Employing a GDPR consultant is a sensible insurance for protecting an organisation from the hefty penalties:
Up to €20 million, or 4% annual global turnover — whichever is higher.
With that sort of money in play, employing somebody to help safeguard your organisation is a no brainer. That said, GDPR is an organisation level responsibility and requires the efforts of all parties within the organisation to ensure GDPR compliance is upheld.
GDPR compliance is an organisation level concern. On the surface this may appear complicated and demanding to get your head around but it is built on fairly simple concepts that are fair and reasonable.
Secure my data and keep it private.
As we have already covered, organisations are deemed to be GDPR compliant when they meet or exceed a set of standards. Software and Hardware cannot be GDPR compliant. What Software and Hardware can do to support GDPR compliance of an organisation is to be built on the principles of Security by Design and Privacy by Design.
It can be difficult to reason if a piece of software is built on these principles due to the level of understanding needed to appreciate the complexity of digital security. The most useful way of explaining Security by Design and Privacy by Design that I have found is to use the example of a filing cabinet.
A filing cabinet is an interface between a user and data. The cabinet includes a locking mechanism (Security by Design) and is made of a robust material that prevents unwanted users viewing or accessing the data within (Privacy by Design).
The locking mechanism has a key that enables approved users to access the data (Security and Privacy by Design).
The cabinet itself succeeds in providing the foundations necessary for an organisation to achieve GDPR compliance, but it cannot be held responsible for a breach.
The organisation that uses the filing cabinet must ensure the cabinet is kept in a suitable location to help prevent unwanted access. If the cabinet is left out on the street where anyone can access it and attempt to freely gain access, the organisation is failing to achieve GDPR compliance. If the key(s) used to access the cabinet is not kept secure and out of the hands of unwanted users, the organisation is liable for failing to meet adequate requirements to be deemed GDPR compliant. If the key is kept somewhere accessible to unwanted users, a nefarious party could steal the key, and make a copy with the intent of accessing the cabinet.
Location of the cabinet and the key to access it are simple examples but they illustrate the responsibility of organisations to ensure common sense practices to ensure the hardware used to protect data are used and maintained as expected. This analogy works for doors, windows, public areas, the car park, and even the entrances of an organisation’s location.
Just like a filing cabinet, a software application is an interface between a user and data. Software is more easily configurable than a filing cabinet and allows for various levels of encryption, access controls, and monitoring and logging of activity in interacting with the interface. Ensuring your software is utilising these tools to meet or exceed security and privacy requirements will put you in a strong position to support your organisation in being GDPR compliant.

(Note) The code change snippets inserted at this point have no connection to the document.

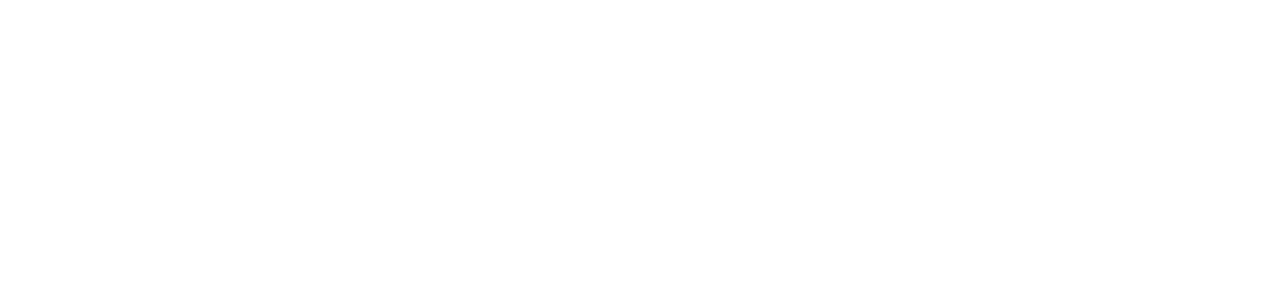
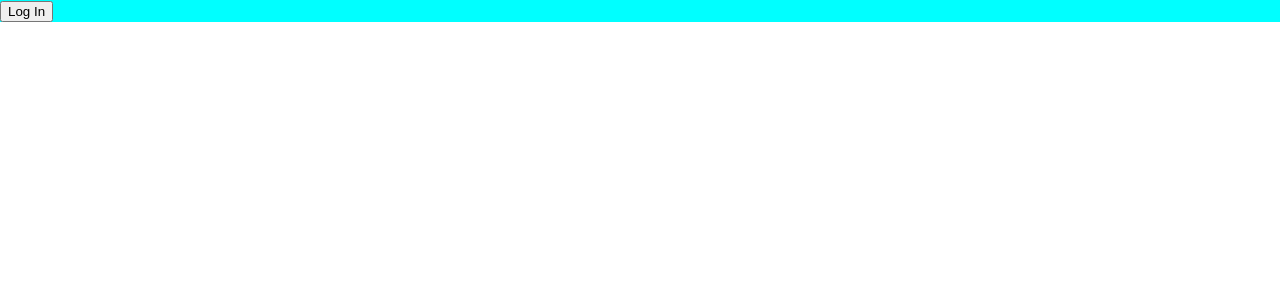
Before and after one commit to ophren/CoVent, a React (Create React App) app in the folder client/: page / in a window 1280 px wide. Shown: the top 300 px of the page. Built offline with nearby package versions, Linux system fonts and the light colour scheme.

Commit message:
add raw loginButton and SystemFucntion

```diff
--- /dev/null
+++ b/client/src/components/TopBarLandingPageLogInButton/TopBarLandingPageLogInButton.tsx
@@ -0,0 +1,25 @@
+import React, { ReactElement } from 'react'
+import { useSelector } from 'react-redux'
+import { RootState } from '../../types/combinedStoreTypes'
+
+const USER_LOGGED_IN_TEXT = 'Log In'
+const USER_LOGGED_OUT_TEXT = 'Log Out'
+
+
+export const TopBarLandingPageLogInButton = (): ReactElement => {
+let userLoggedIn = useSelector((state:RootState) => state.system.loggedIn)
+
+
+
+  return (
+    <div>
+      {userLoggedIn
+        ? <button onClick="logout functio">{USER_LOGGED_OUT_TEXT}</button>
+      : <button onClick="">{USER_LOGGED_IN_TEXT}</button>
+      }
+    </div>
+  )
+
+
+
+}
--- a/client/src/components/landingPage/landingPage.tsx
+++ b/client/src/components/landingPage/landingPage.tsx
@@ -5,6 +5,7 @@
 
 import { useDispatch } from 'react-redux'
 import { setUserName } from '../../redux/userState/userActions';
+import { TopBarLandingPage } from '../topBarLandingPage/topBarLandingPage';
 
 
 
@@ -23,6 +24,7 @@
 
   return (
     <div className="landing_page_container">
+      <TopBarLandingPage />
 
 
 
--- a/client/src/components/landingPage/topBarLandingPage/topBarLandingPage.tsx
+++ b/client/src/components/topBarLandingPage/topBarLandingPage.tsx
@@ -1,4 +1,5 @@
 import React, { ReactElement } from 'react'
+import { TopBarLandingPageLogInButton } from '../TopBarLandingPageLogInButton/TopBarLandingPageLogInButton'
 
 
 export const TopBarLandingPage =
@@ -7,7 +8,7 @@
     return (<div
       className="top_bar_landing_page_container"
     >
-      <TopBarLandingPageLogInButton />
+      <TopBarLandingPageLogInButton/>
 
     </div>)
   }
```
Also changed, not shown: client/src/utils/systemFunction.ts (added, +7 -0 lines), client/src/components/topBarLandingPage/topBarLandingPage.css (added), 1 other file (tests, documents, lock files or other folders).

If in doubt, consider your own data being stored in one of your own interfaces, whether that be a filing cabinet or a software’s database. If you wouldn’t be comfortable with your personal or sensitive data being seen by anyone unexpected, as a result of an inadequate piece of hardware or software, replace that broken filing cabinet and update the security settings in your software to ensure you are doing everything you can to protect clients, customers, and users data.
Today represents one of the most challenging commercial periods for generations. We have more data than we know how to use...